I have never been to the Soviet Union. When I wanted to visit Moscow. I was not allowed. They said I would require special permission and would have to organise my tour through Sputnik, and hire guide to accomany me all the time I was there. Then, two decades later, when I finally did get an opportunisty to go there, I did not wat to go. It was to join Mr. V.P. Singh's press party on one of those tours that Indian prime ministers make. These kind of tours are both journalistically and from the point of view of tourism most unsatisfcory, you are hustled around like a group of schoolchildren on a picnic and fed official handlouts. And, before you know it, you are back in New Delhi, with several rows of ministers standing at the airport to welcome the prime minister back.
Besides, I did not appreciate the idea that during Rajiv Gadhi's time I was not once invited and the first time V.P. Singh went abroad, I was. It put me in a camp and I do not like being in any camps.
So the farthest East Europe I have been is Yugoslavia and I was there during Marshal Tito's time, which puts the visit back many years.
I had travelled extensively through the country, entering it at the Greek-Yugoslave border town of Gevgheli, then travelling through the states of Macedonia, Serbia, Crotia and Slovania.
My memories of the places and people are very clear. In Macedonia, it was raining, cold, damp, all the time; a substantial part of the population was still Muslim, there were mosques, baggy Turkish trousers; there was a town named Titovelles, and in the capital, Skoplje, there were old London double-decker buses. At the bus terminus, there was a ramp, like the one you have at Victoria Gardens to get on the elephants's back. Passengers would directly eneter the upperdeck of the bus from these ramps.

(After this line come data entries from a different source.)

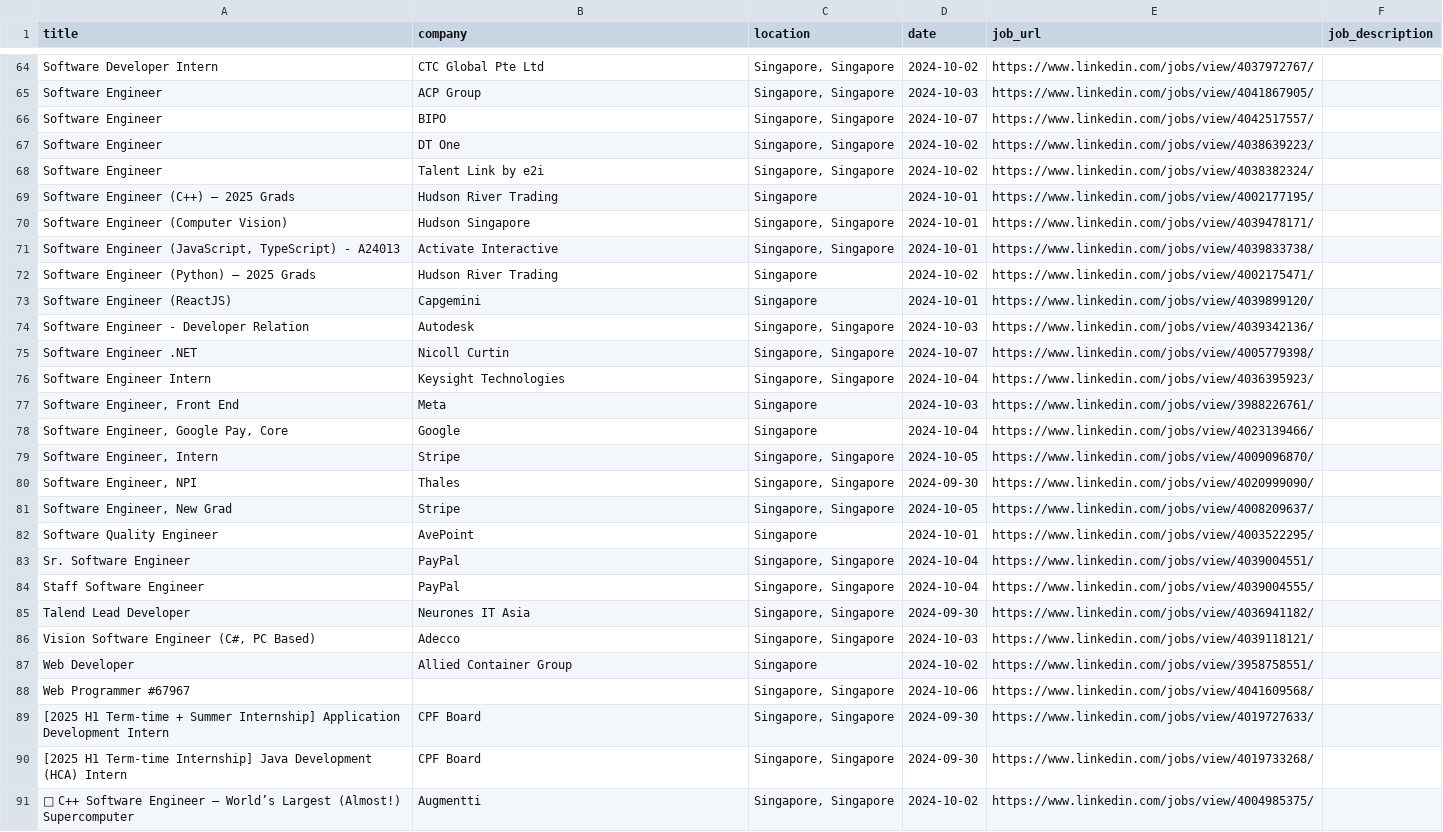
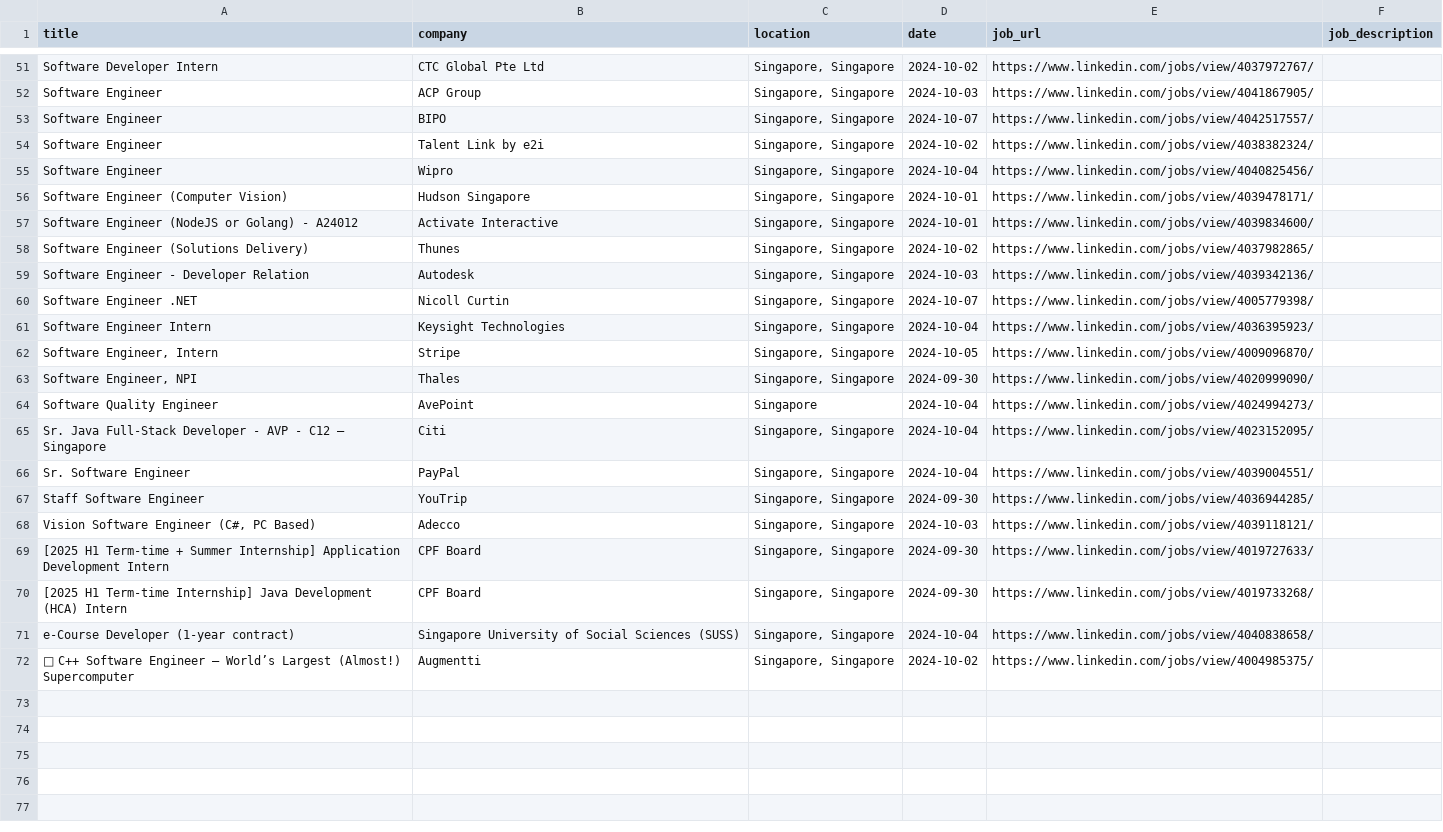
Before and after one commit to Keithpek/P7-2, a CSV file: jobs.csv, drawn as a sheet; only a part is shown, gaps mark what is left out; the diff covers the shown part only.

```diff
--- a/jobs.csv
+++ b/jobs.csv
@@ -66,9 +53,7 @@ Software Engineer,ACP Group,"Singapore, Singapore",2024-10-03,https://www.linked
 Software Engineer,BIPO,"Singapore, Singapore",2024-10-07,https://www.linkedin.com/jobs/view/4042517557/,
-Software Engineer,DT One,"Singapore, Singapore",2024-10-02,https://www.linkedin.com/jobs/view/4038639223/,
 Software Engineer,Talent Link by e2i,"Singapore, Singapore",2024-10-02,https://www.linkedin.com/jobs/view/4038382324/,
-Software Engineer (C++) – 2025 Grads,Hudson River Trading,Singapore,2024-10-01,https://www.linkedin.com/jobs/view/4002177195/,
+Software Engineer,Wipro,"Singapore, Singapore",2024-10-04,https://www.linkedin.com/jobs/view/4040825456/,
 Software Engineer (Computer Vision),Hudson Singapore,"Singapore, Singapore",2024-10-01,https://www.linkedin.com/jobs/view/4039478171/,
-"Software Engineer (JavaScript, TypeScript) - A24013",Activate Interactive,"Singapore, Singapore",2024-10-01,https://www.linkedin.com/jobs/view/4039833738/,
-Software Engineer (Python) – 2025 Grads,Hudson River Trading,Singapore,2024-10-02,https://www.linkedin.com/jobs/view/4002175471/,
-Software Engineer (ReactJS),Capgemini,Singapore,2024-10-01,https://www.linkedin.com/jobs/view/4039899120/,
+Software Engineer (NodeJS or Golang) - A24012,Activate Interactive,"Singapore, Singapore",2024-10-01,https://www.linkedin.com/jobs/view/4039834600/,
+Software Engineer (Solutions Delivery),Thunes,"Singapore, Singapore",2024-10-02,https://www.linkedin.com/jobs/view/4037982865/,
 Software Engineer - Developer Relation,Autodesk,"Singapore, Singapore",2024-10-03,https://www.linkedin.com/jobs/view/4039342136/,
@@ -76,16 +61,12 @@ Software Engineer .NET,Nicoll Curtin,"Singapore, Singapore",2024-10-07,https://w
 Software Engineer Intern,Keysight Technologies,"Singapore, Singapore",2024-10-04,https://www.linkedin.com/jobs/view/4036395923/,
-"Software Engineer, Front End",Meta,Singapore,2024-10-03,https://www.linkedin.com/jobs/view/3988226761/,
-"Software Engineer, Google Pay, Core",Google,Singapore,2024-10-04,https://www.linkedin.com/jobs/view/4023139466/,
 "Software Engineer, Intern",Stripe,"Singapore, Singapore",2024-10-05,https://www.linkedin.com/jobs/view/4009096870/,
 "Software Engineer, NPI",Thales,"Singapore, Singapore",2024-09-30,https://www.linkedin.com/jobs/view/4020999090/,
-"Software Engineer, New Grad",Stripe,"Singapore, Singapore",2024-10-05,https://www.linkedin.com/jobs/view/4008209637/,
-Software Quality Engineer,AvePoint,Singapore,2024-10-01,https://www.linkedin.com/jobs/view/4003522295/,
+Software Quality Engineer,AvePoint,Singapore,2024-10-04,https://www.linkedin.com/jobs/view/4024994273/,
+Sr. Java Full-Stack Developer - AVP - C12 – Singapore,Citi,"Singapore, Singapore",2024-10-04,https://www.linkedin.com/jobs/view/4023152095/,
 Sr. Software Engineer,PayPal,"Singapore, Singapore",2024-10-04,https://www.linkedin.com/jobs/view/4039004551/,
-Staff Software Engineer,PayPal,"Singapore, Singapore",2024-10-04,https://www.linkedin.com/jobs/view/4039004555/,
-Talend Lead Developer,Neurones IT Asia,"Singapore, Singapore",2024-09-30,https://www.linkedin.com/jobs/view/4036941182/,
+Staff Software Engineer,YouTrip,"Singapore, Singapore",2024-09-30,https://www.linkedin.com/jobs/view/4036944285/,
 "Vision Software Engineer (C#, PC Based)",Adecco,"Singapore, Singapore",2024-10-03,https://www.linkedin.com/jobs/view/4039118121/,
-Web Developer,Allied Container Group,Singapore,2024-10-02,https://www.linkedin.com/jobs/view/3958758551/,
-Web Programmer #67967,,"Singapore, Singapore",2024-10-06,https://www.linkedin.com/jobs/view/4041609568/,
 [2025 H1 Term-time + Summer Internship] Application Development Intern,CPF Board,"Singapore, Singapore",2024-09-30,https://www.linkedin.com/jobs/view/4019727633/,
 [2025 H1 Term-time Internship] Java Development (HCA) Intern,CPF Board,"Singapore, Singapore",2024-09-30,https://www.linkedin.com/jobs/view/4019733268/,
+e-Course Developer (1-year contract),Singapore University of Social Sciences (SUSS),"Singapore, Singapore",2024-10-04,https://www.linkedin.com/jobs/view/4040838658/,
 🚀 C++ Software Engineer – World’s Largest (Almost!) Supercomputer,Augmentti,"Singapore, Singapore",2024-10-02,https://www.linkedin.com/jobs/view/4004985375/,
```
Also changed, not shown: 3 added rows, 16 removed rows and 8 edited cells elsewhere in this file, 1 other file.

In Belgrade, the people looked more East European, there was a lot of drinking, people would invite you into their house early in the morning for breakfast and serve strong spirits; the Danube looked grey, there were large pictures of Tito extending over five and six floors of building, the Simplon Express brought passengers, among them a Sikh, travelling from Baghdad to Paris.
In Zagreb, capital of Croatia, the population still looked East European; there were industries, chimneys spouting smoke forming a skyline, and old Europeans trams with tracks laid in the road that looked like railway tracks.
But Lubliana was definitely Western Europe, the food was Italian and Austrian, there were skislopes just outside the town, the people looked healthier, smarter, were better dressed. And Trieste and Italy were a steep winding cliff road down to the sun-splashed Adriatic.
But the point is not Yugoslavia; it is, if I were given another chance, would I still go to the Soviet Union. And the answer is: No.I would rather go to China, the last communist country in the world.